About this exercise: All entries must be set down once more, precisely as given.

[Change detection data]
○ ○ ○ ○ ○

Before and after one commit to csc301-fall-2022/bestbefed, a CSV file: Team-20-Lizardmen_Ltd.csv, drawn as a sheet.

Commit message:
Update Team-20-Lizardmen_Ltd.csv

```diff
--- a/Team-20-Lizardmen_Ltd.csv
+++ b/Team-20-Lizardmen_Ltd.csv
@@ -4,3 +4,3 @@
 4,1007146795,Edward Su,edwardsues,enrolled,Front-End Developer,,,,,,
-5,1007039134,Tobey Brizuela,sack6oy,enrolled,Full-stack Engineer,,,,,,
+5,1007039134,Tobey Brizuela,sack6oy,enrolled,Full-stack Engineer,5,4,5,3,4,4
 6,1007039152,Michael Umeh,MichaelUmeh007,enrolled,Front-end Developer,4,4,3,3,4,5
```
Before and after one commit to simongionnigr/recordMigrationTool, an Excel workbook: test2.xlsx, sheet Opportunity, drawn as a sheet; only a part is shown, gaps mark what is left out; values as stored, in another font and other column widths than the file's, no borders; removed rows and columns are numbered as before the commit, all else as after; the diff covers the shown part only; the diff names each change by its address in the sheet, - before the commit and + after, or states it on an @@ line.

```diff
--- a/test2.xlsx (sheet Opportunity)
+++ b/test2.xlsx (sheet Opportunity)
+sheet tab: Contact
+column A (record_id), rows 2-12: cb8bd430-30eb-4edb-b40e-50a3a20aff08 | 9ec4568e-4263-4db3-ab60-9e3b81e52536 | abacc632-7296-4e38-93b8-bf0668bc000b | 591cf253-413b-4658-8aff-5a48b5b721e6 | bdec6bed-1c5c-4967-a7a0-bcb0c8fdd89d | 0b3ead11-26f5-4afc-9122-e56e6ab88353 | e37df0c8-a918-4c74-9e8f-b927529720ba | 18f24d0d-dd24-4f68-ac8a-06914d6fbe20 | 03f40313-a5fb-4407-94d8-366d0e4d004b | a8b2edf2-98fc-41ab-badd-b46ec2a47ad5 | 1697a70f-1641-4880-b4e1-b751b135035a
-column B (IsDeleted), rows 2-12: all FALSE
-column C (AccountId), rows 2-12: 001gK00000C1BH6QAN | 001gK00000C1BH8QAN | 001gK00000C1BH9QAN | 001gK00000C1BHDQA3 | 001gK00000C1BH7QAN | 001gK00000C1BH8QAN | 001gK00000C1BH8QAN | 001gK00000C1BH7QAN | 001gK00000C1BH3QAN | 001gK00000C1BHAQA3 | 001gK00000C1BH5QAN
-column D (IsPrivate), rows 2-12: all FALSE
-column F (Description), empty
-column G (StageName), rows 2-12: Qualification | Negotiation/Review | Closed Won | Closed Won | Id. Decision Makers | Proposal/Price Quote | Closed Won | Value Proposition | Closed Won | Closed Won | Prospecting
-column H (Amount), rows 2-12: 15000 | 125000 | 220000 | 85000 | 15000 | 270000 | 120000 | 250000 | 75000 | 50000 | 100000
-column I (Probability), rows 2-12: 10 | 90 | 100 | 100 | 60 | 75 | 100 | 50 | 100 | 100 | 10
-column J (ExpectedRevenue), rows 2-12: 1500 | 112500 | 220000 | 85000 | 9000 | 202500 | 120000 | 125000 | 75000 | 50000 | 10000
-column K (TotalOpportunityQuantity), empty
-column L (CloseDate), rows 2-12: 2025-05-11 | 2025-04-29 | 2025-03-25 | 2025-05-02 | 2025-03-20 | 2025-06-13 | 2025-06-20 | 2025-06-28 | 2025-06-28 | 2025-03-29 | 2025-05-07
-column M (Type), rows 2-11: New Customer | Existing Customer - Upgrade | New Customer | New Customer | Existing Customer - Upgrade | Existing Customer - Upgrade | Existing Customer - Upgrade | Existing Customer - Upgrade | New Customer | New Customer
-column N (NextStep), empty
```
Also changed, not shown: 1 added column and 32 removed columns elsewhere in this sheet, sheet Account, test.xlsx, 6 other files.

○ ○ ○ ○ ○

Your solution:
Before and after one commit to csc301-fall-2022/bestbefed, a CSV file: Team-20-Lizardmen_Ltd.csv, drawn as a sheet.

Commit message:
Update Team-20-Lizardmen_Ltd.csv

```diff
--- a/Team-20-Lizardmen_Ltd.csv
+++ b/Team-20-Lizardmen_Ltd.csv
@@ -4,3 +4,3 @@
 4,1007146795,Edward Su,edwardsues,enrolled,Front-End Developer,,,,,,
-5,1007039134,Tobey Brizuela,sack6oy,enrolled,Full-stack Engineer,,,,,,
+5,1007039134,Tobey Brizuela,sack6oy,enrolled,Full-stack Engineer,5,4,5,3,4,4
 6,1007039152,Michael Umeh,MichaelUmeh007,enrolled,Front-end Developer,4,4,3,3,4,5
```
Before and after one commit to simongionnigr/recordMigrationTool, an Excel workbook: test2.xlsx, sheet Opportunity, drawn as a sheet; only a part is shown, gaps mark what is left out; values as stored, in another font and other column widths than the file's, no borders; removed rows and columns are numbered as before the commit, all else as after; the diff covers the shown part only; the diff names each change by its address in the sheet, - before the commit and + after, or states it on an @@ line.

```diff
--- a/test2.xlsx (sheet Opportunity)
+++ b/test2.xlsx (sheet Opportunity)
+sheet tab: Contact
+column A (record_id), rows 2-12: cb8bd430-30eb-4edb-b40e-50a3a20aff08 | 9ec4568e-4263-4db3-ab60-9e3b81e52536 | abacc632-7296-4e38-93b8-bf0668bc000b | 591cf253-413b-4658-8aff-5a48b5b721e6 | bdec6bed-1c5c-4967-a7a0-bcb0c8fdd89d | 0b3ead11-26f5-4afc-9122-e56e6ab88353 | e37df0c8-a918-4c74-9e8f-b927529720ba | 18f24d0d-dd24-4f68-ac8a-06914d6fbe20 | 03f40313-a5fb-4407-94d8-366d0e4d004b | a8b2edf2-98fc-41ab-badd-b46ec2a47ad5 | 1697a70f-1641-4880-b4e1-b751b135035a
-column B (IsDeleted), rows 2-12: all FALSE
-column C (AccountId), rows 2-12: 001gK00000C1BH6QAN | 001gK00000C1BH8QAN | 001gK00000C1BH9QAN | 001gK00000C1BHDQA3 | 001gK00000C1BH7QAN | 001gK00000C1BH8QAN | 001gK00000C1BH8QAN | 001gK00000C1BH7QAN | 001gK00000C1BH3QAN | 001gK00000C1BHAQA3 | 001gK00000C1BH5QAN
-column D (IsPrivate), rows 2-12: all FALSE
-column F (Description), empty
-column G (StageName), rows 2-12: Qualification | Negotiation/Review | Closed Won | Closed Won | Id. Decision Makers | Proposal/Price Quote | Closed Won | Value Proposition | Closed Won | Closed Won | Prospecting
-column H (Amount), rows 2-12: 15000 | 125000 | 220000 | 85000 | 15000 | 270000 | 120000 | 250000 | 75000 | 50000 | 100000
-column I (Probability), rows 2-12: 10 | 90 | 100 | 100 | 60 | 75 | 100 | 50 | 100 | 100 | 10
-column J (ExpectedRevenue), rows 2-12: 1500 | 112500 | 220000 | 85000 | 9000 | 202500 | 120000 | 125000 | 75000 | 50000 | 10000
-column K (TotalOpportunityQuantity), empty
-column L (CloseDate), rows 2-12: 2025-05-11 | 2025-04-29 | 2025-03-25 | 2025-05-02 | 2025-03-20 | 2025-06-13 | 2025-06-20 | 2025-06-28 | 2025-06-28 | 2025-03-29 | 2025-05-07
-column M (Type), rows 2-11: New Customer | Existing Customer - Upgrade | New Customer | New Customer | Existing Customer - Upgrade | Existing Customer - Upgrade | Existing Customer - Upgrade | Existing Customer - Upgrade | New Customer | New Customer
-column N (NextStep), empty
```
Also changed, not shown: 1 added column and 32 removed columns elsewhere in this sheet, sheet Account, test.xlsx, 6 other files.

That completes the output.